═══ DATA RECORDS

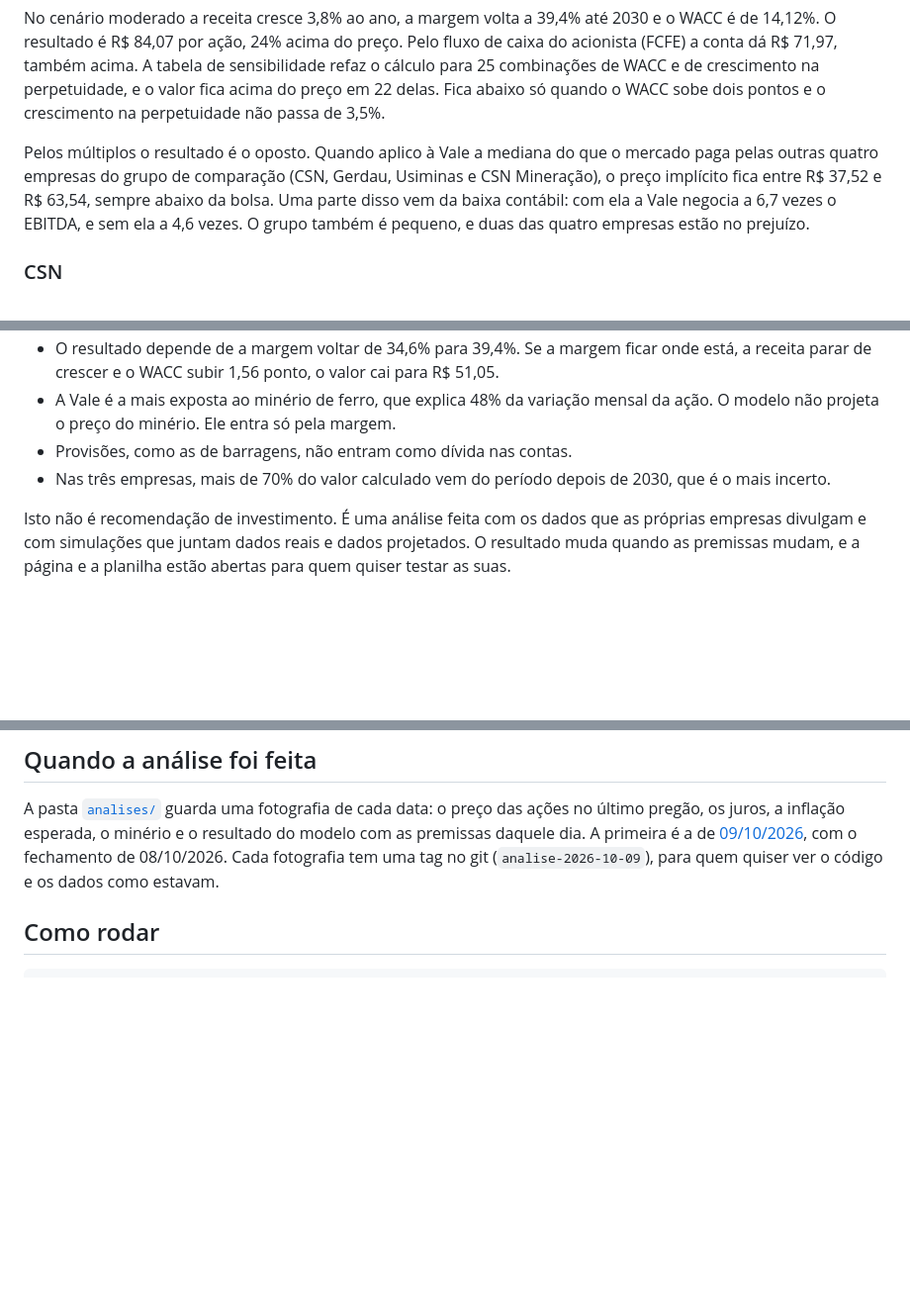
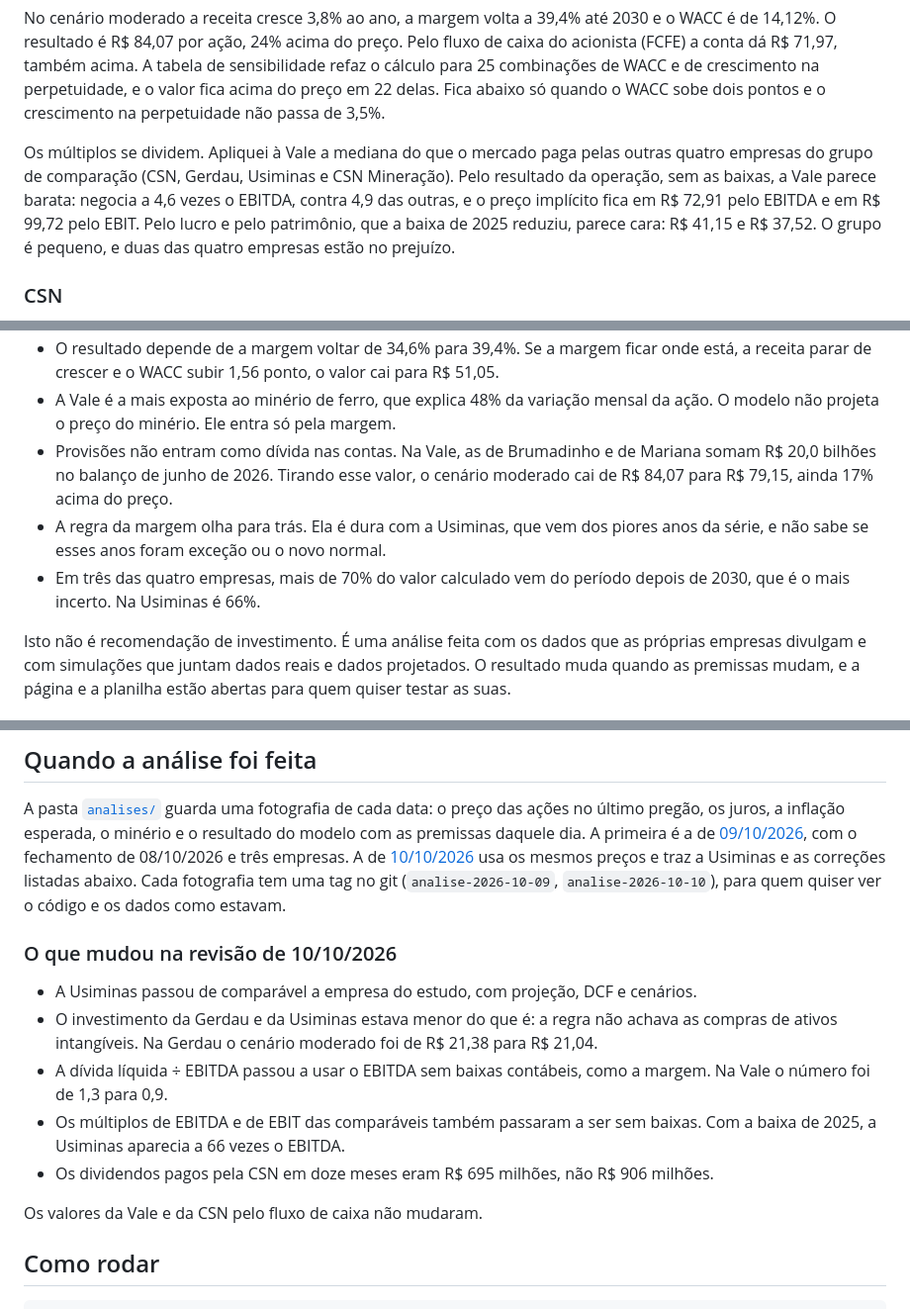
Before and after one commit to timmtimm1/valuation-vale-csn-gerdau, a Markdown page: README.md, 3 parts joined by grey strips. Shown at 99% size. Drawn GitHub-style; blank space fills up the shorter version.

```diff
--- a/README.md
+++ b/README.md
@@ -79,11 +84,12 @@ para 25 combinações de WACC e de crescimento na perpetuidade, e o valor fica a
 22 delas. Fica abaixo só quando o WACC sobe dois pontos e o crescimento na perpetuidade não
 passa de 3,5%.
 
-Pelos múltiplos o resultado é o oposto. Quando aplico à Vale a mediana do que o mercado paga
-pelas outras quatro empresas do grupo de comparação (CSN, Gerdau, Usiminas e CSN Mineração), o
-preço implícito fica entre R$ 37,52 e R$ 63,54, sempre abaixo da bolsa. Uma parte disso vem da
-baixa contábil: com ela a Vale negocia a 6,7 vezes o EBITDA, e sem ela a 4,6 vezes. O grupo
-também é pequeno, e duas das quatro empresas estão no prejuízo.
+Os múltiplos se dividem. Apliquei à Vale a mediana do que o mercado paga pelas outras quatro
+empresas do grupo de comparação (CSN, Gerdau, Usiminas e CSN Mineração). Pelo resultado da
+operação, sem as baixas, a Vale parece barata: negocia a 4,6 vezes o EBITDA, contra 4,9 das
+outras, e o preço implícito fica em R$ 72,91 pelo EBITDA e em R$ 99,72 pelo EBIT. Pelo lucro e
+pelo patrimônio, que a baixa de 2025 reduziu, parece cara: R$ 41,15 e R$ 37,52. O grupo é
+pequeno, e duas das quatro empresas estão no prejuízo.
 
 ### CSN
 
@@ -150,9 +186,13 @@ sai melhor por três motivos:
   receita parar de crescer e o WACC subir 1,56 ponto, o valor cai para R$ 51,05.
 - A Vale é a mais exposta ao minério de ferro, que explica 48% da variação mensal da ação. O
   modelo não projeta o preço do minério. Ele entra só pela margem.
-- Provisões, como as de barragens, não entram como dívida nas contas.
-- Nas três empresas, mais de 70% do valor calculado vem do período depois de 2030, que é o mais
-  incerto.
+- Provisões não entram como dívida nas contas. Na Vale, as de Brumadinho e de Mariana somam
+  R$ 20,0 bilhões no balanço de junho de 2026. Tirando esse valor, o cenário moderado cai de
+  R$ 84,07 para R$ 79,15, ainda 17% acima do preço.
+- A regra da margem olha para trás. Ela é dura com a Usiminas, que vem dos piores anos da
+  série, e não sabe se esses anos foram exceção ou o novo normal.
+- Em três das quatro empresas, mais de 70% do valor calculado vem do período depois de 2030,
+  que é o mais incerto. Na Usiminas é 66%.
 
 Isto não é recomendação de investimento. É uma análise feita com os dados que as próprias
 empresas divulgam e com simulações que juntam dados reais e dados projetados. O resultado muda
@@ -244,8 +284,23 @@ de cada fonte e a data do dado mais recente, está em [FONTES.md](FONTES.md).
 A pasta [`analises/`](analises/) guarda uma fotografia de cada data: o preço das ações no
 último pregão, os juros, a inflação esperada, o minério e o resultado do modelo com as
 premissas daquele dia. A primeira é a de [09/10/2026](analises/2026-10-09.md), com o
-fechamento de 08/10/2026. Cada fotografia tem uma tag no git (`analise-2026-10-09`), para
-quem quiser ver o código e os dados como estavam.
+fechamento de 08/10/2026 e três empresas. A de [10/10/2026](analises/2026-10-10.md) usa os
+mesmos preços e traz a Usiminas e as correções listadas abaixo. Cada fotografia tem uma tag
+no git (`analise-2026-10-09`, `analise-2026-10-10`), para quem quiser ver o código e os dados
+como estavam.
+
+### O que mudou na revisão de 10/10/2026
+
+- A Usiminas passou de comparável a empresa do estudo, com projeção, DCF e cenários.
+- O investimento da Gerdau e da Usiminas estava menor do que é: a regra não achava as compras
+  de ativos intangíveis. Na Gerdau o cenário moderado foi de R$ 21,38 para R$ 21,04.
+- A dívida líquida ÷ EBITDA passou a usar o EBITDA sem baixas contábeis, como a margem. Na
+  Vale o número foi de 1,3 para 0,9.
+- Os múltiplos de EBITDA e de EBIT das comparáveis também passaram a ser sem baixas. Com a
+  baixa de 2025, a Usiminas aparecia a 66 vezes o EBITDA.
+- Os dividendos pagos pela CSN em doze meses eram R$ 695 milhões, não R$ 906 milhões.
+
+Os valores da Vale e da CSN pelo fluxo de caixa não mudaram.
 
 ## Como rodar
 
```
Also changed, not shown: other parts of README.md (+84 -45 lines), analises/2026-10-10.md (added, +86 -0 lines).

══════

__EXERCISE DETAILS__
Taking the records above as input, show every line in which the word "parece" is present.

__WRITTEN SOLUTION__
+operação, sem as baixas, a Vale parece barata: negocia a 4,6 vezes o EBITDA, contra 4,9 das
+pelo patrimônio, que a baixa de 2025 reduziu, parece cara: R$ 41,15 e R$ 37,52. O grupo é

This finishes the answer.